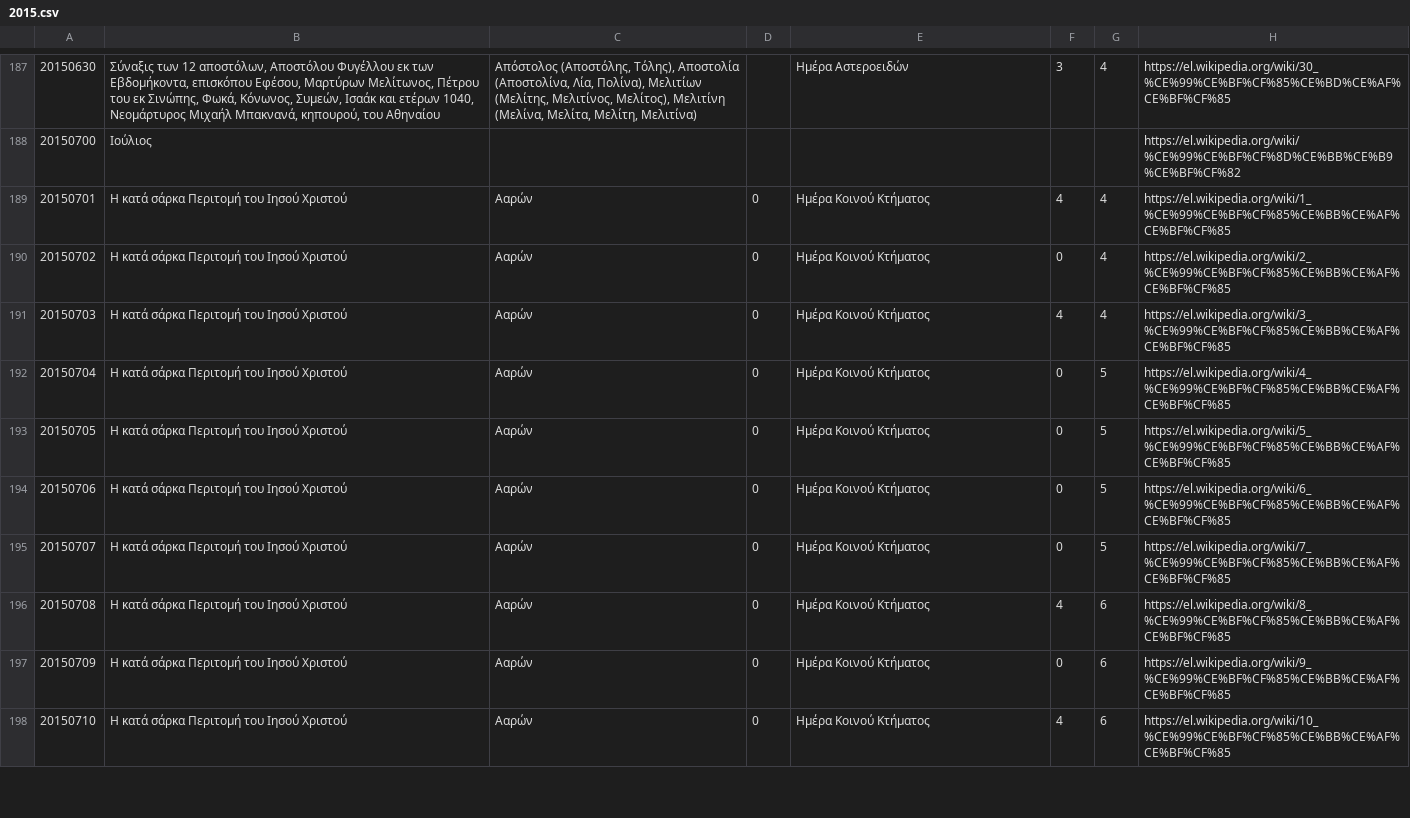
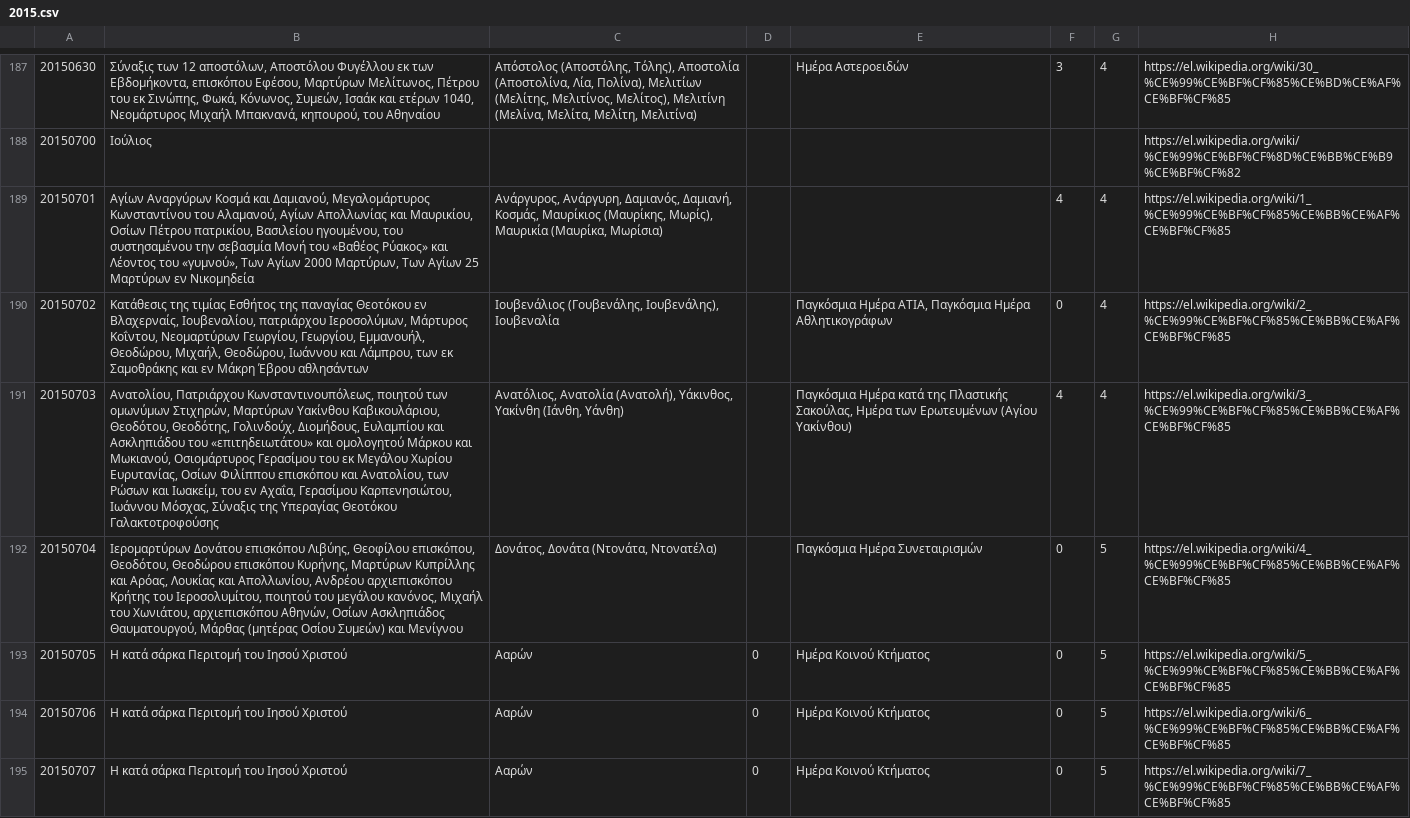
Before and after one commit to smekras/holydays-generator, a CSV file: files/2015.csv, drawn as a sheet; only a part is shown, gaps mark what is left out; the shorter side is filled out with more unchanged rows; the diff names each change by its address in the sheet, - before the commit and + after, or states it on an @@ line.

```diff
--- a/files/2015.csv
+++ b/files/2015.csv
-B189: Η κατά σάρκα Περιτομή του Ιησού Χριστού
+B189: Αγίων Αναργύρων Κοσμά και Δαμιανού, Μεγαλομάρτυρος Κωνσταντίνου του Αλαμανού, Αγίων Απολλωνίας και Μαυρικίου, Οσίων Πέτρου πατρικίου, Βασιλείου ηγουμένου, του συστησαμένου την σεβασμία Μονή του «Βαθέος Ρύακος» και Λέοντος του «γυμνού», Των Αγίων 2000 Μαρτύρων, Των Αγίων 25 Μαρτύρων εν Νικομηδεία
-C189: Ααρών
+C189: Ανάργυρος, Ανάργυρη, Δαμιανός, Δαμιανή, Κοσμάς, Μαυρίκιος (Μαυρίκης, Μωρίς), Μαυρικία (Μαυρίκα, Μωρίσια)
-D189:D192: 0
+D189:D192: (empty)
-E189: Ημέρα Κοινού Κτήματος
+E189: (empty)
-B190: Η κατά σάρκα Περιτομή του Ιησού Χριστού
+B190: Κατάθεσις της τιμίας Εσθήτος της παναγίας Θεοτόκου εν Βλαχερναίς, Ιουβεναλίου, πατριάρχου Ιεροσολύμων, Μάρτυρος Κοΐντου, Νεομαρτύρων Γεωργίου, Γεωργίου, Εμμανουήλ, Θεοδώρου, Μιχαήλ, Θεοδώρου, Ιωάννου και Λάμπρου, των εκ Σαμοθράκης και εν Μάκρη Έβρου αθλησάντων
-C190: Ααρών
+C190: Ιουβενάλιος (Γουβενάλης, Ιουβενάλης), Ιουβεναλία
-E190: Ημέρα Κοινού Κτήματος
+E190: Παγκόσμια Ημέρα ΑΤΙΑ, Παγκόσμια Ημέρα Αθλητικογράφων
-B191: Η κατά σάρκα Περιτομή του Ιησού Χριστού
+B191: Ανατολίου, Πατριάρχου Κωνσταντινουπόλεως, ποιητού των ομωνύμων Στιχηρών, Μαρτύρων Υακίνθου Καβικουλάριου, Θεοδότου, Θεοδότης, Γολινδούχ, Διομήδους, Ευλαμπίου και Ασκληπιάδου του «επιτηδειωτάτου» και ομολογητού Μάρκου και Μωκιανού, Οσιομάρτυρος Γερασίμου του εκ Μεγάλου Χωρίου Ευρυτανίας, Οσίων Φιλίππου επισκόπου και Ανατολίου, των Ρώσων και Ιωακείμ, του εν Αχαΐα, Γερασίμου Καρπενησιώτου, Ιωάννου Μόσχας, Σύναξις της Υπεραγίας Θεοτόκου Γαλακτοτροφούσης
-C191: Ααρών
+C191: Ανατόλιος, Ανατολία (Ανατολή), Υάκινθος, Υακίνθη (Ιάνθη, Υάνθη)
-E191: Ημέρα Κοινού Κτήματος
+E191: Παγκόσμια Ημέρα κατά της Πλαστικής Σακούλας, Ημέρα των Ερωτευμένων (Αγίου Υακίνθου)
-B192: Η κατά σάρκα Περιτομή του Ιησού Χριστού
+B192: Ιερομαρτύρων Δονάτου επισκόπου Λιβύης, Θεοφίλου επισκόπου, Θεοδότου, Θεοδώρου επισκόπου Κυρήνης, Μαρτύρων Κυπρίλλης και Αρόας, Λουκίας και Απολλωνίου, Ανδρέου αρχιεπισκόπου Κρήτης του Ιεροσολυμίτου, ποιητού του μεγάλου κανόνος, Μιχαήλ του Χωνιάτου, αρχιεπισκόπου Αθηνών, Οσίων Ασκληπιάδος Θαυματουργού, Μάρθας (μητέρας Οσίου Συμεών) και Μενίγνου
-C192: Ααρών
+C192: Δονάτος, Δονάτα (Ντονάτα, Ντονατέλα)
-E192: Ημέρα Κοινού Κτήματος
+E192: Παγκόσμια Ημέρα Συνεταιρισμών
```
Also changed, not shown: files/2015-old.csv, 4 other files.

# # #

Report each line in the preceding entries that holds the string "Κτήματος".

**EXERCISE ANSWER:**
-E189: Ημέρα Κοινού Κτήματος
-E190: Ημέρα Κοινού Κτήματος
-E191: Ημέρα Κοινού Κτήματος
-E192: Ημέρα Κοινού Κτήματος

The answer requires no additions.